https://orcid.org/0000-0003-1452-2638

Year of Publication

2020

Degree Name

Doctor of Philosophy (PhD)

Document Type

Doctoral Dissertation

College

Education

Department

Educational, School, and Counseling Psychology

First Advisor

Dr. Danelle Stevens-Watkins

Second Advisor

Dr. Candice Hargons

Abstract

In 2017, prominent counseling psychologists stressed the need to make Whiteness and allyship a focus of future research. In particular, they noted that a comprehensive definition of what it means to be White was missing from the extant literature within counseling psychology. Using interpretative phenomenological analysis (IPA), the present study recruited 10 White individuals, who self-identified as an ally, and asked them to describe how they experienced being White and an ally in their everyday lives. Findings revealed that White culture and White privilege have components that are visible and invisible to White individuals. The more visible component of White privilege was outgroup disadvantage, as only one participant recognized ingroup advantage. The visible portion of White culture entailed a belief in the ideology that hard work yields societal rewards. The invisible portion of White culture entailed a belief in White superiority and the corresponding belief in the inferiority of people of color. Results also revealed that lack of awareness of and fear of losing White privilege impeded the actions of aspiring allies. Whereas, letting people of color lead and educating other Whites were strategies used that attempted to minimize the use of White privilege in allyship. Findings from this dissertation may help counseling psychologists understand White culture and White privilege in greater depth, which should inform how graduate training programs train clinicians and aspiring allies. Findings may also help counseling psychologists develop a comprehensive definition of Whiteness, which has been absent from the extant empirical literature.

Digital Object Identifier (DOI)

https://doi.org/10.13023/etd.2020.262

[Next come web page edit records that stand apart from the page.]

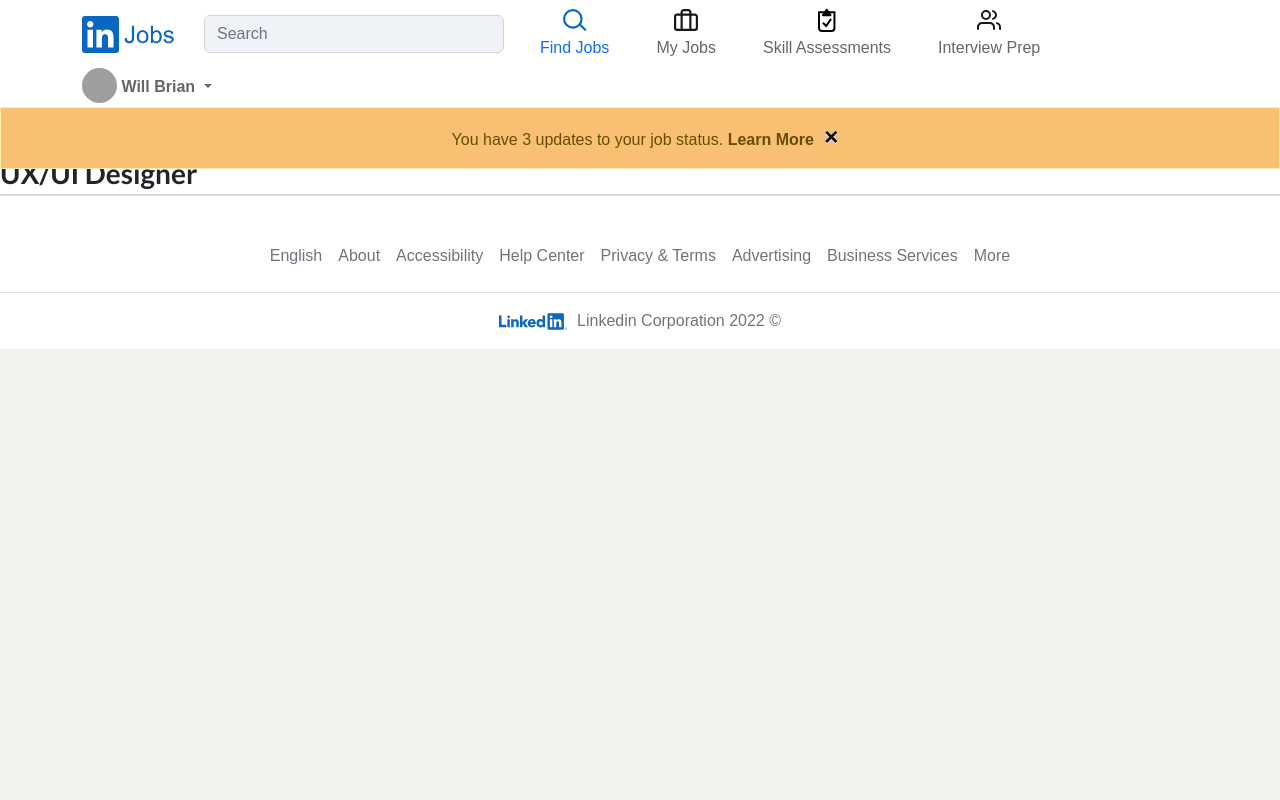
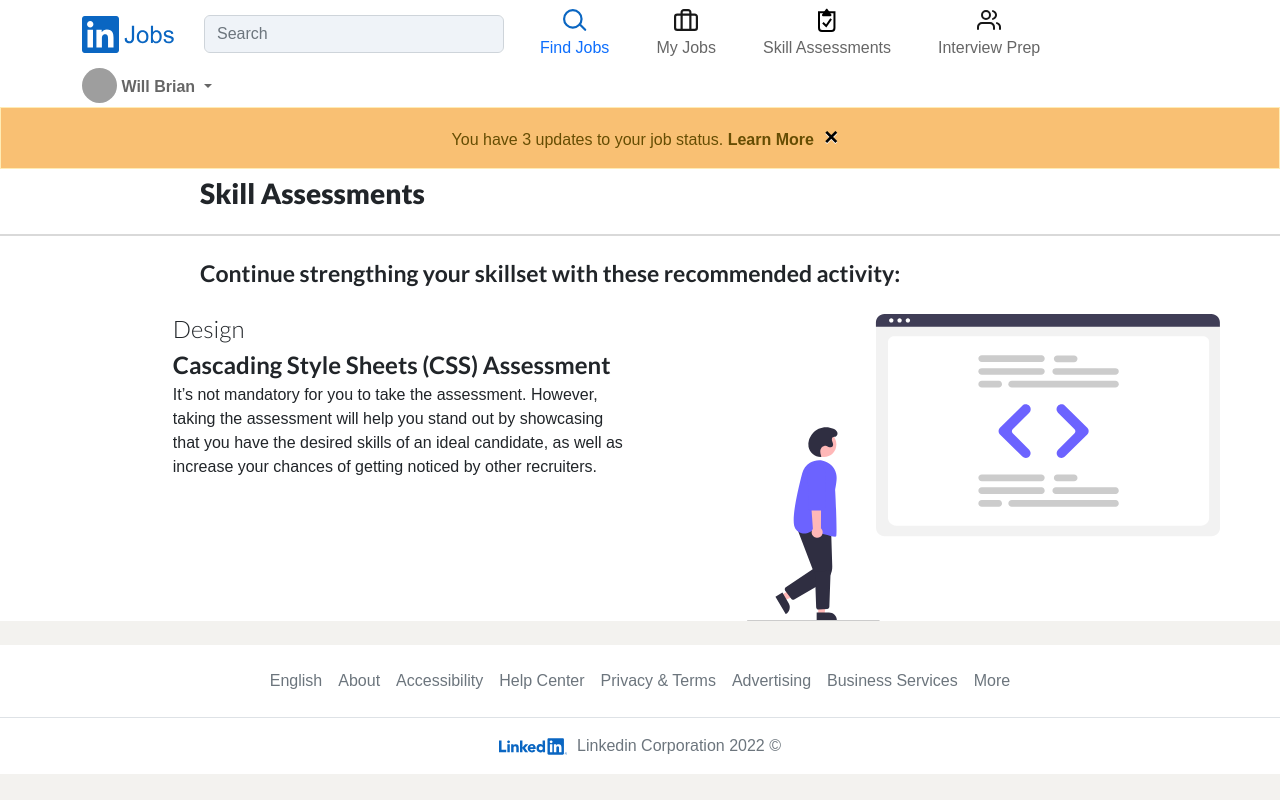
Before and after one commit to BEMonsterz/LinkedInJobs, a plain HTML site: page skillAssessments.html in a window 1280 px wide. Drawn offline with nearby package versions, Linux system fonts and the light colour scheme; grey boxes are pictures that could not be loaded.

Commit message:
Completed Job Application Page + Skill Assessment Page

```diff
--- a/css/style.css
+++ b/css/style.css
@@ -34,6 +34,36 @@
 font-weight: 700;
 font-size: 28px;
 }
+.card-main-title-assessments {
+    font-family: 'Lato', sans-serif;
+    font-style: normal;
+font-weight: 900;
+font-size: 28px;
+margin-left: 200px;
+margin-top: 20px;
+margin-bottom: 20px! important;
+}
+.card-welcome-title-assessments {
+    font-family: 'Lato', sans-serif;
+    font-style: normal;
+font-weight: 700;
+font-size: 23px;
+margin-left: 200px;
+margin-top: 20px;
+margin-bottom: 20px! important;
+}
+.card-hero-title-assessments {
+    font-family: 'Lato', sans-serif;
+    font-style: normal;
+font-weight: 300;
+font-size: 24px;
+/* margin-left: 200px;
+margin-top: 20px;
+margin-bottom: 20px! important; */
+}
+
+
+
 .card-title-section{
     margin-right: 20px;
 }
@@ -652,6 +682,46 @@
 .spacing-part{
 color: white;
 }
+
+.assesmentFeaturedGrid {
+width: 100%;
+display: inline-block;
+}
+
+.assesmentFeaturedRow1 {
+    margin-left:13.5%;
+    width: 48%;
+    display: inline-block;
+    }
+
+    .assesmentFeaturedRow2 {
+        width: 33%;
+        display: inline-block;
+        text-align: right;
+        margin-left:-45px;
+        }
+       .assessmentFeaturedDescription {
+           width: 75%;
+       }
+.assesmentFeaturedTitle {
+    font-family: 'Lato', sans-serif;
+    font-style: normal;
+font-weight: 600;
+font-size: 24px;
+}
+
+
+
+
+
+
+
+
+
+
+
+
+
 /* Hover states */
 .cardOptionButtons:hover {
     background-color: #18407E;
--- a/skillAssessments.html
+++ b/skillAssessments.html
@@ -102,11 +102,25 @@
           </div>
 
           <div class="skillAssessmentContainer">
-            <p class="card-main-title nav-item mb-0">UX/UI Designer</p>
+            <p class="card-main-title-assessments">Skill Assessments</p>
 
 
             <!-- Card header START -->
             <div class="divider-for-skills-header">
+              </div>
+              <p class="card-welcome-title-assessments">Continue strengthing your skillset with these recommended activity:</p>
+              <div class="assesmentFeaturedGrid">
+<div class="assesmentFeaturedRow1">
+  <p class="card-hero-title-assessments">Design</p>
+  <p class="assesmentFeaturedTitle">Cascading Style Sheets (CSS) Assessment</p>
+<p class="assessmentFeaturedDescription">It’s not mandatory for you to take the assessment. However, taking the assessment will help you stand out by showcasing that you have the desired skills of an ideal candidate, as well as increase your chances of getting noticed by other recruiters.</p>
+</div>
+<div class="assesmentFeaturedRow2">
+  <img src="media/featuredImage.svg" height="307" width="473">
+</div>
+              </div>
+
+
 </div>
 
 
```
Also changed, not shown: jobApplications.html (+2 -2 lines), media/featuredImage.svg (added).
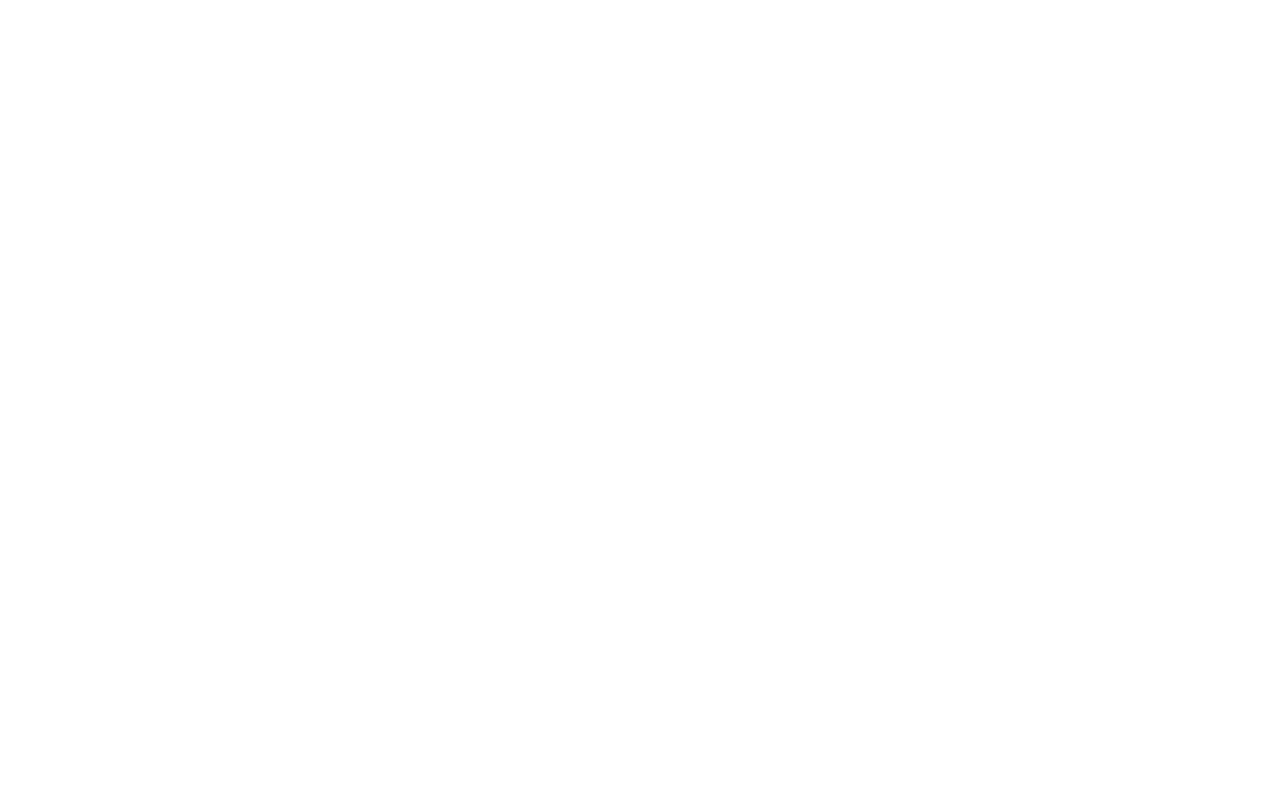
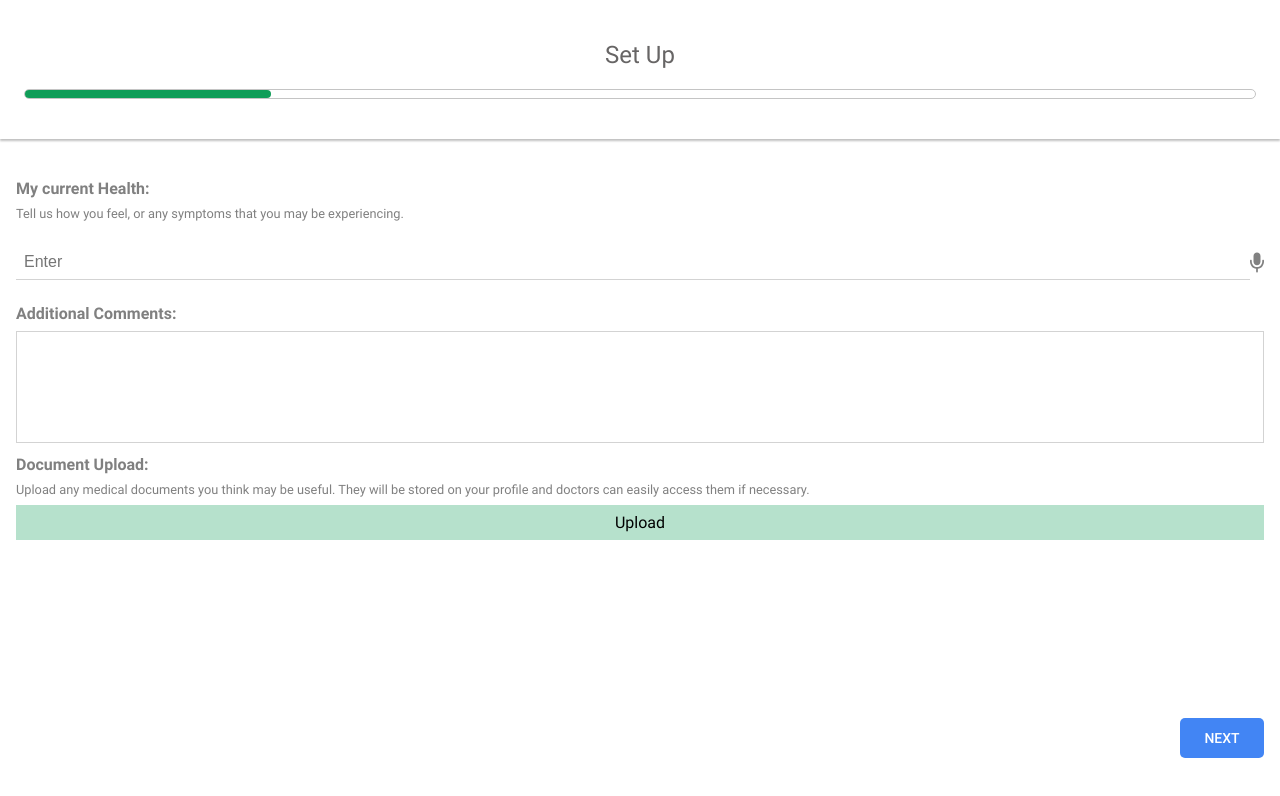
Before and after one commit to dylan-galbraith/tinder-md, a React (Create React App) app in the folder client/: page /config-5-final in a window 1280 px wide. Shown: the top 796 px of the page. Built offline with nearby package versions, Linux system fonts and the light colour scheme.

Commit message:
Create and style final config page

```diff
--- a/client/src/App.js
+++ b/client/src/App.js
@@ -7,6 +7,7 @@
 import Profile from "./components/Profile/Profile";
 import ConfigLanguage from "./components/ConfigLanguage/ConfigLanguage";
 import ConfigWelcome from "./components/ConfigWelcome/ConfigWelcome";
+import ConfigFinal from './components/ConfigFinal/ConfigFinal';
 
 function App() {
   return (
@@ -17,6 +18,7 @@
           <Route path="/signup" component={Signup}/>
           <Route path="/config-0-welcome" component={ConfigWelcome}/>
           <Route path="/config-1-language" component={ConfigLanguage}/>
+          <Route path='/config-5-final' component={ConfigFinal} />
           <Route path="/home" component={HomePage}/>
           <Route path="/chat" component={Chat}/>
           <Route path="/profile" component={Profile}/>
--- /dev/null
+++ b/client/src/components/ConfigFinal/ConfigFinal.js
@@ -0,0 +1,55 @@
+import "./ConfigFinal.scss";
+import NextButton from "../NextButton/NextButton";
+import Setup from "../Setup/Setup";
+import { Component } from 'react';
+import micIcon from '../../assets/icons/mic-icon.svg';
+
+class ConfigFinal extends Component {
+
+  state={
+    currentHealth: []
+  }
+
+  submitHandler = (e) => {
+    console.log(e);
+    e.preventDefault();
+    this.setState({
+      currentHealth: [...this.state.currentHealth, e.target.health.value]
+    })
+    e.target.health.value = '';
+  }
+
+  render() {
+    console.log(this.state);
+    return (
+      <div>
+        <Setup />
+        <div className="config-final">
+          <h2 className="config-final__heading">My current Health:</h2>
+          <p className="config-final__text">Tell us how you feel, or any symptoms that you may be experiencing.</p>
+          <form className="config-final__form" onSubmit={this.submitHandler}>
+            <input className="config-final__input" name="health" type="text" placeholder="Enter"/>
+            <img src={micIcon} />
+            <button className="config-final__form-button">add</button>
+          </form>
+          <div>
+            {this.state.currentHealth.map(item => {
+              return <div className="config-final__input-card">{item}</div>
+            })}
+          </div>
+          <h2 className="config-final__heading">Additional Comments:</h2>
+          <textarea className="config-final__text-area" type="text" />
+          <h2 className="config-final__heading">Document Upload:</h2>
+          <p className="config-final__text">Upload any medical documents you think may be useful. They will be stored on your profile and doctors can easily access them if necessary.</p>
+          <button className="config-final__upload">Upload</button>
+
+        </div>
+
+        <NextButton link="/config-2-info" />
+      </div>
+    )
+
+  }
+}
+
+export default ConfigFinal;
--- /dev/null
+++ b/client/src/components/ConfigFinal/ConfigFinal.scss
@@ -0,0 +1,56 @@
+@use '../../partials/variables' as *;
+
+.config-final {
+  padding: 2rem 1rem;
+  color: gray;
+
+  &__heading {
+    padding-top: 0.5rem;
+  }
+
+  &__text {
+    font-size: 0.8rem;
+    padding: 0.5rem 0;
+  }
+  &__form {
+    display: flex;
+  }
+
+  &__input {
+    margin: 1rem 0;
+    border-bottom: 1px solid lightgray;
+    width: 100%;
+    padding: 0.5rem;
+  }
+
+  &__form-button {
+    display: none;
+  }
+
+  &__input-card {
+    font-size: 0.8rem;
+    background-color: rgb(244,180,0,0.5);
+    padding: 0.5rem;
+    display: inline-block;
+    margin-right: 0.5rem;
+    color: black;
+  }
+
+  &__text-area {
+    height: 7rem;
+    width: 100%;
+    resize: none;
+    border: 1px solid lightgray;
+    margin-top: 0.5rem;
+    padding: 1rem;
+    font-family: 'Roboto-G';
+    font-size: 0.8rem;
+  }
+
+  &__upload {
+    width: 100%;
+    padding: 0.5rem;
+    background-color: rgb(15,157,88,0.3);
+    font-family: 'Roboto-G';
+  }
+}
```
Also changed, not shown: client/src/assets/icons/mic-icon.svg (added).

Funding Information

In 2017, the Arvle and Ellen Thacker Turner Research Fund provided a $1,000 grant award for this dissertation. The funding was used to hire a transcription company to assist with the transcribing of qualitative interviews.

Share

COinS